In the southern hemisphere, southern lights or aurora australis is the equivalent of aurora borealis. Flickering shades of green, purple, red, and blue illuminate the night sky over the horizon.
Most aurora-viewing spots in Australia are concentrated in the southern regions—the state of Victoria and the island of Tasmania. All you need for good sighting is little to no light pollution, a broad horizon, good timing, and a decent camera.
When to see the southern lights in Australia
Theoretically, southern lights can be viewed in Australia all year round. However, for more extended night hours, you might want to aim for the winter months from May to August. Also, solar activity tends to be more intense at the spring equinox in September, so this month is also a good time for chasing the elusive aurora.
The southern island of Tasmania is the best place in Australia to see the southern lights. The island boasts a number of southward-facing spots with a broad horizon to view the flickering lights. Mount Wellington, not far from Tasmania’s capital city of Hobart is among the most popular posts for aurora australis chasers. Bring a jacket as it tends to get cold at night. Another of the favorite aurora-viewing areas is the South Arm Peninsula, some 30-minute drive southeast of Hobart. Goat Bluff Lookout and Clifton Beach are some of the best places for aurora hunt in Tasmania.
On mainland Australia, the best destination to observe southern lights is the state of Victoria, in the southeastern part of the continent. Victoria's 1,200-mile coast provides plenty of beautiful spots to watch the nature's show over the Bass Strait. Choose one of the idyllic seaside towns along the Great Ocean Road like Anglesea and Aireys Inlet, which have relatively low light pollution. If you are looking for locations closer to Melbourne, try Cape Schanck, which is about a 1.5-hour drive from Victoria's capital. Cape Schanck is the southernmost tip of the Mornington Peninsula and a perfect location for long walks and picnics. You can stay in the nearby town of Flinders, a popular scuba diving spot with a long pier. There are also several inland spots across Victoria where the aurora lights can be seen, but coastal areas are better as they enjoy unobstructed views over the Bass Strait.
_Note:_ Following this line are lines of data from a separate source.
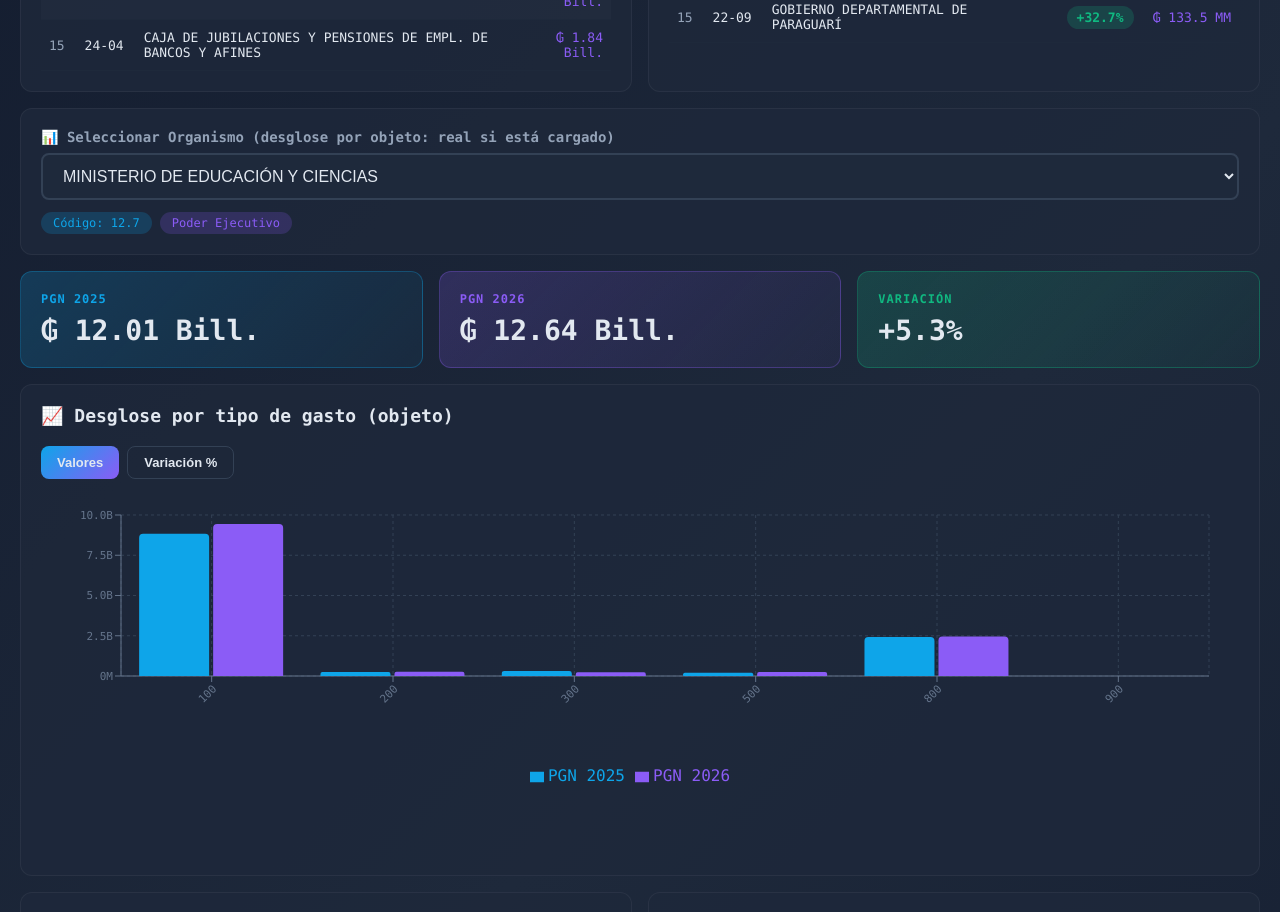
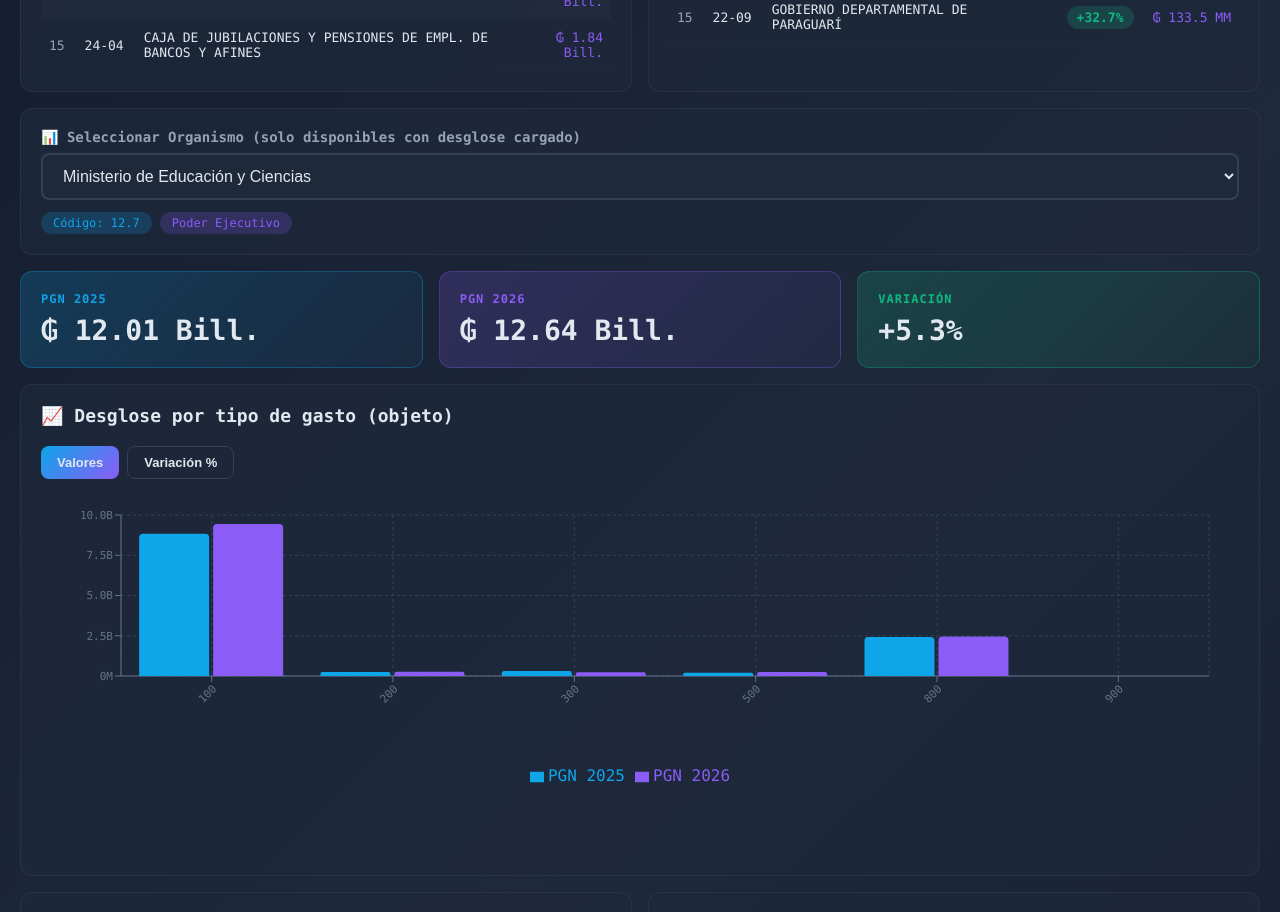
Before and after one commit to sfkaplan/Presupuesto_py, a React (Vite) app in the folder frontend/: page / in a window 1280 px wide. Shown: the part 980-1892 px from the top of the page. Built offline with nearby package versions, Linux system fonts and the light colour scheme.

Commit message:
Update App.jsx

```diff
--- a/frontend/src/App.jsx
+++ b/frontend/src/App.jsx
@@ -305,16 +305,31 @@ export default function App() {
       .slice(0, 15);
   }, [records]);
 
-  // Selector: unión de ambos top-15
+  // =========================
+  // Selector: restringido SOLO a organismos con desglose cargado
+  // =========================
   const selectableEntities = useMemo(() => {
-    const s = new Set();
-    top15Monto2026.forEach((r) => s.add(r.organismo));
-    top15VarPos.forEach((r) => s.add(r.organismo));
-    return Array.from(s).sort((a, b) => a.localeCompare(b));
-  }, [top15Monto2026, top15VarPos]);
+    // Mantener estos 3 (aunque en pgn.json estén en MAYÚSCULAS; igual matchea por norm)
+    const allowed = [
+      "Ministerio de Educación y Ciencias",
+      "Ministerio de Economía y Finanzas",
+      "Instituto de Previsión Social"
+    ];
+
+    // Si querés que sólo aparezcan los que existan en el JSON incremental:
+    const dict = organismosPorObjeto?.organismos || {};
+    const dictKeys = Object.keys(dict);
+
+    // Tomamos el nombre "canónico" tal como está en organismos_por_objeto.json (dictKeys)
+    // para evitar líos de case/acentos.
+    const picked = allowed
+      .map((a) => dictKeys.find((k) => norm(k) === norm(a)) || a)
+      .filter((v, i, arr) => v && arr.indexOf(v) === i);
+
+    return picked.sort((a, b) => a.localeCompare(b));
+  }, []);
 
   const [selectedEntity, setSelectedEntity] = useState(() => {
-    // Preferir MEC si está en la lista (aunque venga con distinto case/acentos)
     const wanted = "Ministerio de Educación y Ciencias";
     const found =
       selectableEntities.find((x) => norm(x) === norm(wanted)) ||
@@ -398,9 +413,13 @@ export default function App() {
     const sum2026 = sumObj(entityData.pgn2026);
 
     const total2025 =
-      Number(entityData.totales?.["2025"]) || Number(entityData.totales?.[2025]) || sum2025;
+      Number(entityData.totales?.["2025"]) ||
+      Number(entityData.totales?.[2025]) ||
+      sum2025;
     const total2026 =
-      Number(entityData.totales?.["2026"]) || Number(entityData.totales?.[2026]) || sum2026;
+      Number(entityData.totales?.["2026"]) ||
+      Number(entityData.totales?.[2026]) ||
+      sum2026;
 
     const variacion =
       total2025 > 0 ? ((total2026 - total2025) / total2025) * 100 : 0;
@@ -457,7 +476,7 @@ export default function App() {
       {/* Selector organismo */}
       <div className="card" style={{ marginTop: 16 }}>
         <label className="label">
-          📊 Seleccionar Organismo (desglose por objeto: real si está cargado)
+          📊 Seleccionar Organismo (solo disponibles con desglose cargado)
         </label>
 
         <select
@@ -477,13 +496,6 @@ export default function App() {
           </span>
           <span className="chip chip-purple">{entityData?.nivel ?? "—"}</span>
         </div>
-
-        {!entityData && (
-          <div className="muted" style={{ marginTop: 10 }}>
-            ⚠️ Desglose por objeto aún no cargado para este organismo. (Cargalo
-            en <span className="mono">organismos_por_objeto.json</span>)
-          </div>
-        )}
       </div>
 
       {/* KPIs */}
@@ -497,10 +509,14 @@ export default function App() {
           <div className="kpiValue">{formatGs(totalData.total2026)}</div>
         </div>
         <div
-          className={`card ${totalData.variacion >= 0 ? "cardGreen" : "cardRed"}`}
+          className={`card ${
+            totalData.variacion >= 0 ? "cardGreen" : "cardRed"
+          }`}
         >
           <div
-            className={`kpiLabel ${totalData.variacion >= 0 ? "green" : "red"}`}
+            className={`kpiLabel ${
+              totalData.variacion >= 0 ? "green" : "red"
+            }`}
           >
             Variación
           </div>
```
South Australia & Western Australia
South Australia and Western Australia states share the southern coast of Australia alongside Victora. Even though both states boast a long southward-facing shore, most of the spots are much further from the magnetic southern pole than those of Tasmania and Victoria. Thus, the chances of spotting aurora australis in these two states are even slimmer. You could try your aurora luck at the Cape Northumberland Lighthouse in Port MacDonnell, one of the most southern spots of the state of South Australia. Beachport, about an hour away from the lighthouse, is another place to wait patiently for aurora alerts. Western Australia is positioned even further north. Albany Wind Farm in Sandpatch, near Albany, is one of the spots to check out. In case the lady aurora doesn't make her appearance there, you can still enjoy the views of the turbines and explore walking tracks in the area by day.
What can you expect?
Aurora australis is not as vivid as its sibling aurora borealis simply because the landmass doesn't reach as close to the pole. The beauty of aurora australis is that you can see it only above the horizon, which adds some shades of purple and red to the picture. Thus, the best plan is to set your expectations low, keep an eye on aurora alerts, and bring a long-exposure camera to see more vivid colors.